The sun popped out from behind the clouds here on the we(s)t coast long enough for me to walk to the drug store to get a flu shot. And it was free, because Canada has universal health care.
I want to talk about something people seem to have missed in the discussion about universal health care. And I promise I’m NOT being political in advance of the upcoming American election, for two good reasons:
1. I’m not in the United States, and
2. Neither current presidential candidate includes universal health care in his platform.
The way I see it, I can talk about universal health care without anyone thinking I’m supporting or opposing either US political party, since it’s outside their scope (that’s software developer me talking). So here we go…
Of all the things I learned during my years at university, one thing that stuck with me came from my fraternity pledge class. It was the concept of the ideal. Oxford Languages defines “ideal” like this:
1. Satisfying one’s conception of what is perfect; most suitable
2. Existing only in the imagination; desirable or perfect but not likely to become a reality.
Ideals are things we view as “perfection” that we strive toward, but are likely never to meet. For example, I study a foreign language every day, knowing my accent will never be perfect, nor will I ever be completely fluent. The knowledge of this gloomy reality doesn’t stop me from trying. In fact, it pushes me to try even harder. I want to be the best I can be within my own mental and physical limitations. If you think about it, a lot of human learning follows this pattern.
How does this relate to universal health care? Well, when people argue against universal health care, the first thing that usually comes out of their mouths sounds something like this: “But Country X has universal health care, and it is the WORST!”
I have an American friend who once spent some time telling me how awful Canadian health care is, and how most Canadians travel to the United States to visit doctors when they need them. I grew up in Toronto with universal health care and never had a problem, and I don’t think I know a single person who has ever gone to the States specifically for health care. The way my friend told it, I am surprised I ever made it out of adolescence with all the people around me with free health care dying in droves. In fact, my friend is so against universal health care that he would rather have NO health care than free health care, and I just can’t follow the logic of that at all. But I digress.
Have I ever had a problem with Canadian health care? Yes, I have. For example, when I was living for a short while in a town in rural Ontario, it was extremely difficult to find a family physician. This is something that is a problem all over Canada, and it can be summed up by stating that the demand for family physicians outweighs the supply (which is another concept I learned about at university – go me!). But I want to point out that the reason demand outweighs supply isn’t specifically the fault of universal health care. Canadians aren’t going to doctors to get their appendices taken out for funsies. When Canadians go to the doctor, it is usually because they need a doctor.
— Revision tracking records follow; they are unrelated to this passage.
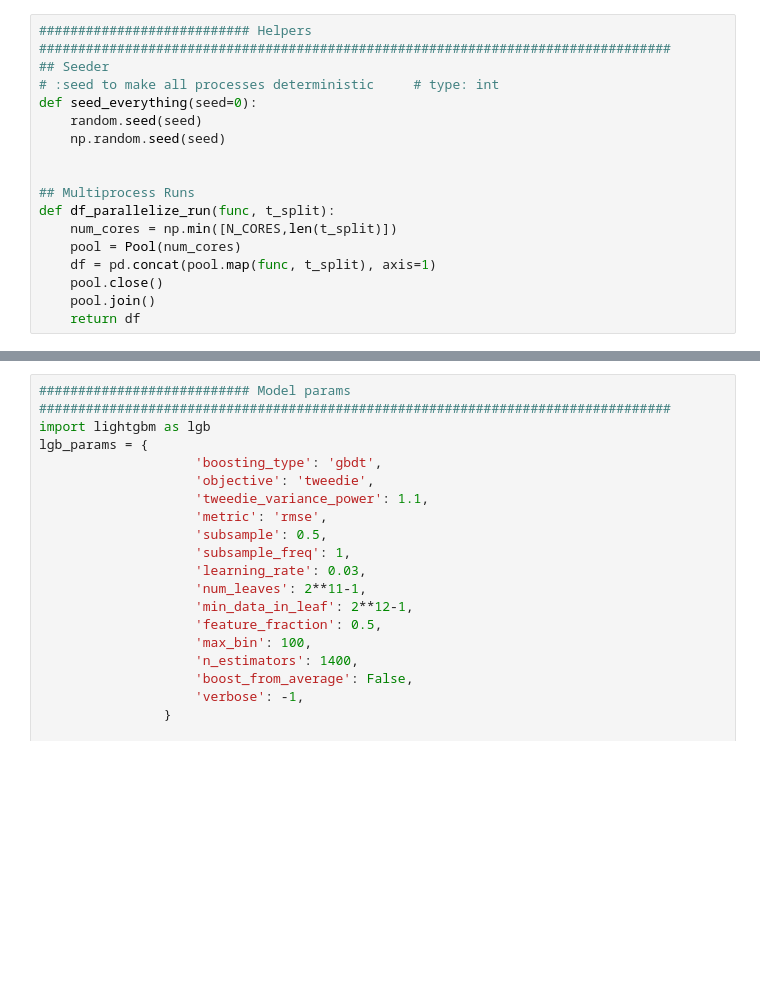
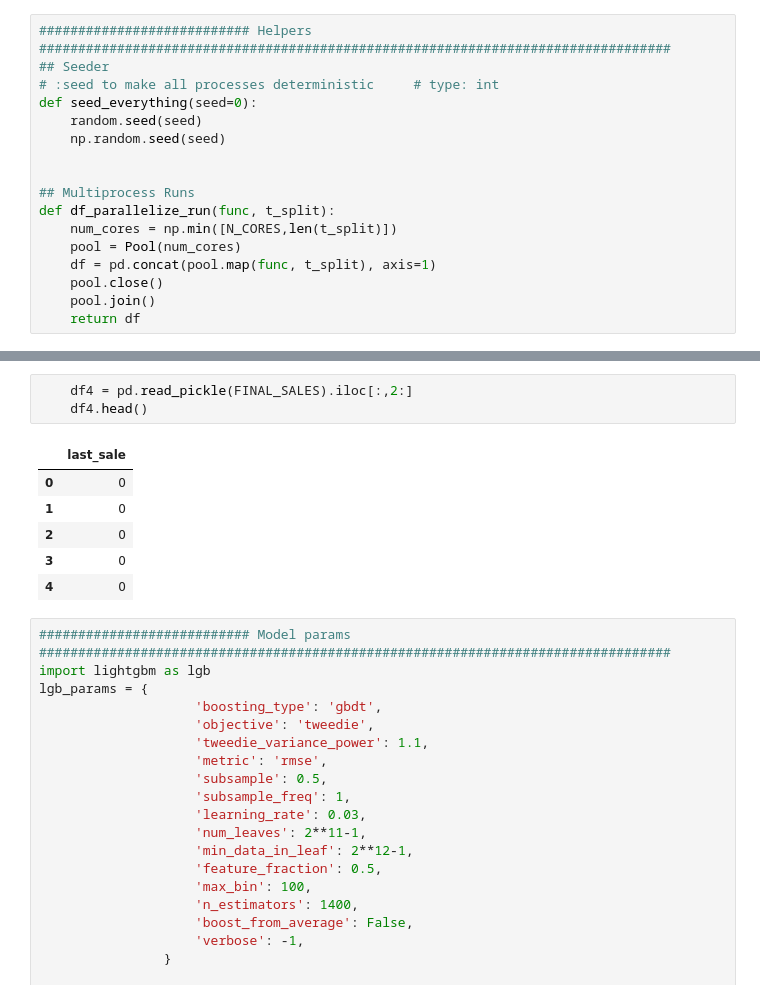
Before and after one commit to ipejun-ai/m5-accuracy, a Jupyter notebook: m5_three_shades_of_dark_darker_magic.ipynb, the cells around one changed output, grey strips where cells are left out. Drawn from its saved outputs; the diff is of its cells as text; blank space fills up the shorter version.

```diff
--- a/m5_three_shades_of_dark_darker_magic.ipynb
+++ b/m5_three_shades_of_dark_darker_magic.ipynb
@@ -119,6 +119,16 @@ def make_lag_roll(LAG_DAY):
     col_name = 'rolling_mean_tmp_'+str(shift_day)+'_'+str(roll_wind)
     lag_df[col_name] = lag_df.groupby(['id'])[TARGET].transform(lambda x: x.shift(shift_day).rolling(roll_wind).mean())
     return lag_df[[col_name]]
+# %%
+    df4 = pd.read_pickle(FINAL_SALES).iloc[:,2:]
+    df4.head()
+# %% [output]
+|  | last_sale |
+| 0 | 0 |
+| 1 | 0 |
+| 2 | 0 |
+| 3 | 0 |
+| 4 | 0 |
 # %%
 ########################### Model params
 #################################################################################
```
Also changed, not shown: parts of 8 cells of this notebook.
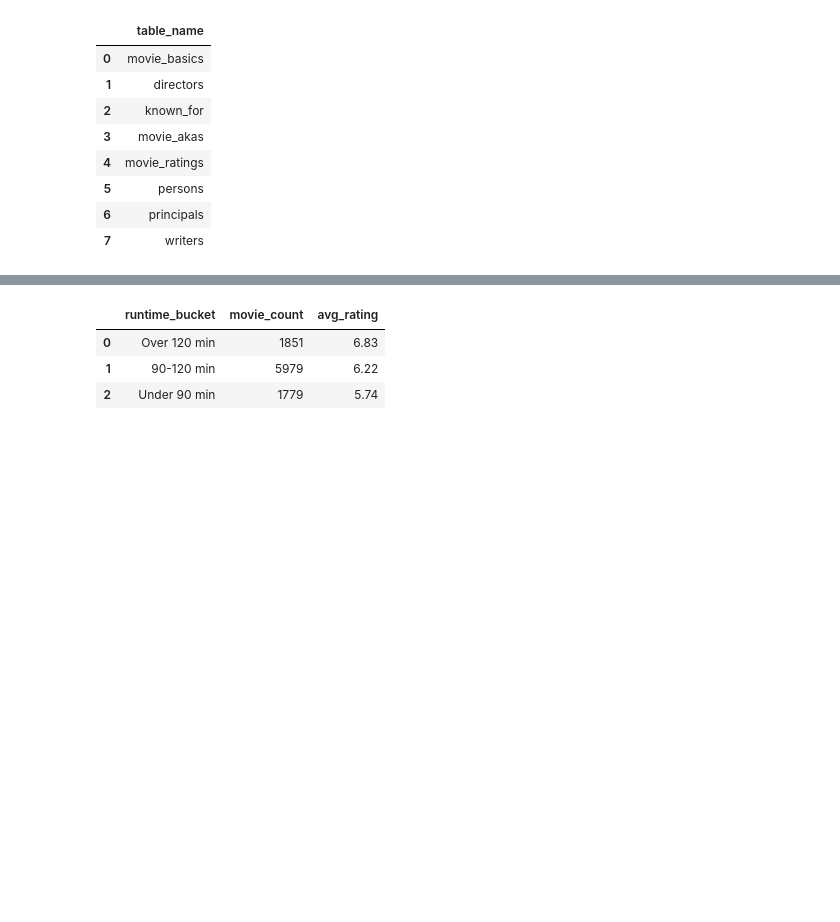
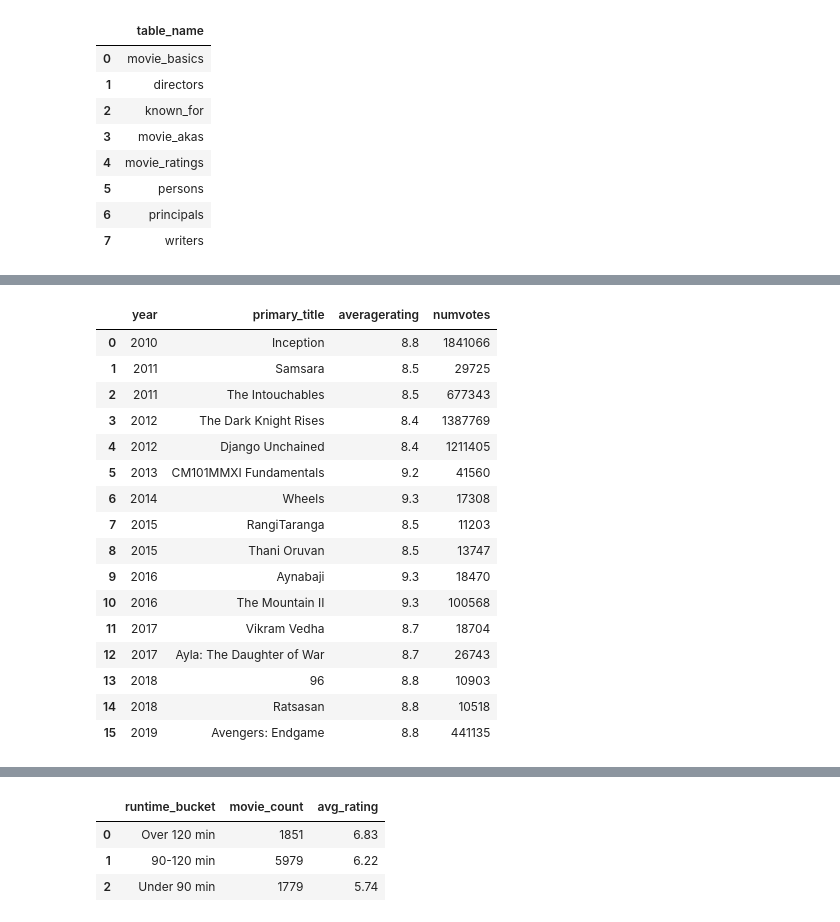
Before and after one commit to oliverkiplagat/dsc-sql-summative-lab, a Jupyter notebook: SQLSummativeLab.ipynb, the cells around one changed output, grey strips where cells are left out. Saved outputs shown, nothing was run; the diff lists cells and outputs as text; code cells hidden in the pictures; blank space fills up the shorter version.

```diff
--- a/SQLSummativeLab.ipynb
+++ b/SQLSummativeLab.ipynb
@@ -1000,0 +1001,38 @@ plt.show()
+# %%
+year_champions = pd.read_sql("""
+SELECT year, primary_title, averagerating, numvotes
+FROM (
+    SELECT
+        mb.start_year AS year,
+        mb.primary_title,
+        mr.averagerating,
+        mr.numvotes,
+        RANK() OVER (PARTITION BY mb.start_year ORDER BY mr.averagerating DESC) AS rank_in_year
+    FROM movie_basics mb
+    JOIN movie_ratings mr ON mb.movie_id = mr.movie_id
+    WHERE mb.start_year BETWEEN 2010 AND 2019
+        AND mr.numvotes >= 10000
+)
+WHERE rank_in_year = 1
+ORDER BY year;
+""", conn4)
+
+year_champions
+# %% [output]
+|  | year | primary_title | averagerating | numvotes |
+| 0 | 2010 | Inception | 8.8 | 1841066 |
+| 1 | 2011 | Samsara | 8.5 | 29725 |
+| 2 | 2011 | The Intouchables | 8.5 | 677343 |
+| 3 | 2012 | The Dark Knight Rises | 8.4 | 1387769 |
+| 4 | 2012 | Django Unchained | 8.4 | 1211405 |
+| 5 | 2013 | CM101MMXI Fundamentals | 9.2 | 41560 |
+| 6 | 2014 | Wheels | 9.3 | 17308 |
+| 7 | 2015 | RangiTaranga | 8.5 | 11203 |
+| 8 | 2015 | Thani Oruvan | 8.5 | 13747 |
+| 9 | 2016 | Aynabaji | 9.3 | 18470 |
+| 10 | 2016 | The Mountain II | 9.3 | 100568 |
+| 11 | 2017 | Vikram Vedha | 8.7 | 18704 |
+| 12 | 2017 | Ayla: The Daughter of War | 8.7 | 26743 |
+| 13 | 2018 | 96 | 8.8 | 10903 |
+| 14 | 2018 | Ratsasan | 8.8 | 10518 |
+| 15 | 2019 | Avengers: Endgame | 8.8 | 441135 |
```
Also changed, not shown: parts of 5 cells of this notebook.
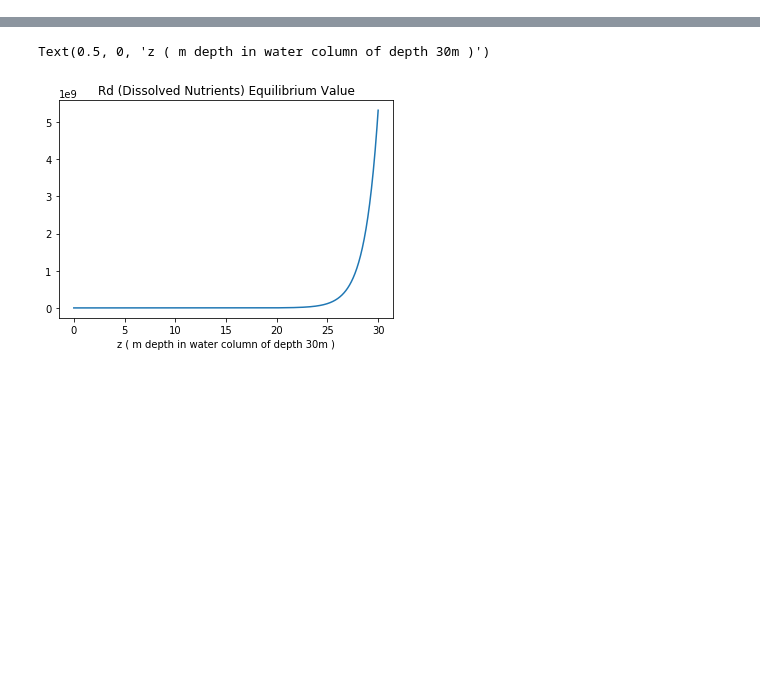
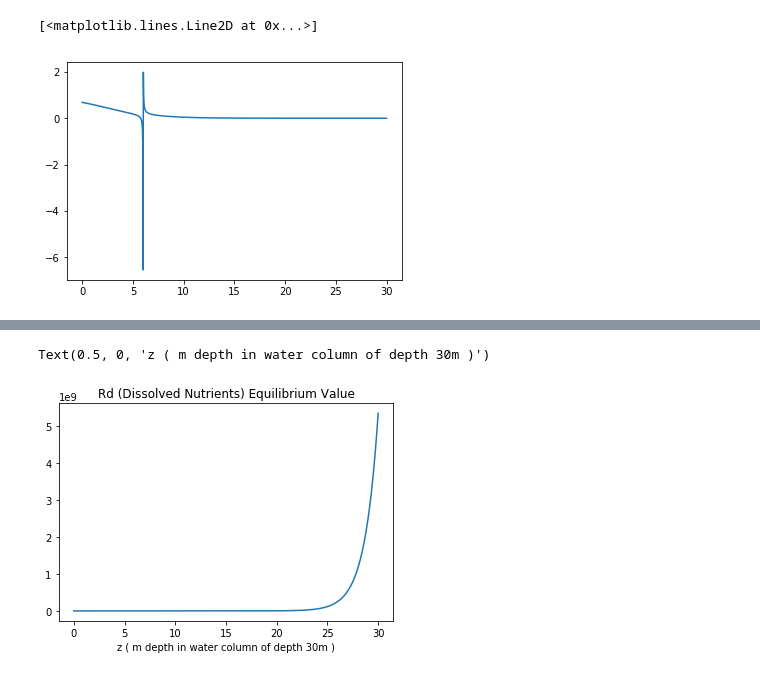
Before and after one commit to alisonpeard/phytoplankton_dynamics, a Jupyter notebook: Python Notebooks/Runge-Kutta Equilibrium (ii).ipynb, the cells around one changed output, grey strips where cells are left out. Drawn from its saved outputs; the diff is of its cells as text; code cells hidden in the pictures; blank space fills up the shorter version.

```diff
--- a/Python Notebooks/Runge-Kutta Equilibrium (ii).ipynb
+++ b/Python Notebooks/Runge-Kutta Equilibrium (ii).ipynb
@@ -109,0 +112,5 @@ results['q'] = np.array(results.Rb1) / np.array(results.A1)
+# %%
+plt.plot(results.p)
+# %% [output]
+[<matplotlib.lines.Line2D at 0x...>]
+[figure, added]
```
Also changed, not shown: parts of 8 cells of this notebook.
This brings me back to the concept of the ideal. Universal health care for everyone, with abundant doctors, no waits, and flawless, free treatment is the IDEAL of universal health care. If a country like Canada or the United Kingdom is not achieving that ideal, it is because that country’s implementation has its problems, not because the idea of universal health care is fundamentally flawed. The goal is to keep striving toward the ideal of health care for everyone, so that we can treat as many of our citizens who need health care as possible, regardless of their social status or how much money they make. To do this absolutely perfectly would cost gazillions of dollars we haven’t got, and even then it still probably wouldn’t be perfectly attainable. So the answer is to do the best we can with what we’ve got.
Meanwhile, for those who cry that universal health care veers too far toward socialism, I would argue that health care for all citizens is no more socialist than are tax-funded fire departments or police forces. When I was a kid, my favorite LEGO sets were always the police station, the fire station, and the hospital: the holy triumvirate of people who are there to come to your aid when you need them. In Canada, all are free. The US goes 2 out of 3. When I first moved to the States many years ago I was surprised to learn that going to the doctor wasn’t free. Health care for everyone was something so ingrained into my young Canadian psyche that the opposite didn’t seem to make sense.
If you’ve made it this far, thanks for reading my thoughts on this matter. Like I said, I’m not trying to start an argument, or work contrary to anyone’s political views. I just want to know that if any of my friends and loved ones need health care, there’s nothing standing in your way of getting it, so that you can live a free, happy, and healthy life. And the same goes for everybody else in the country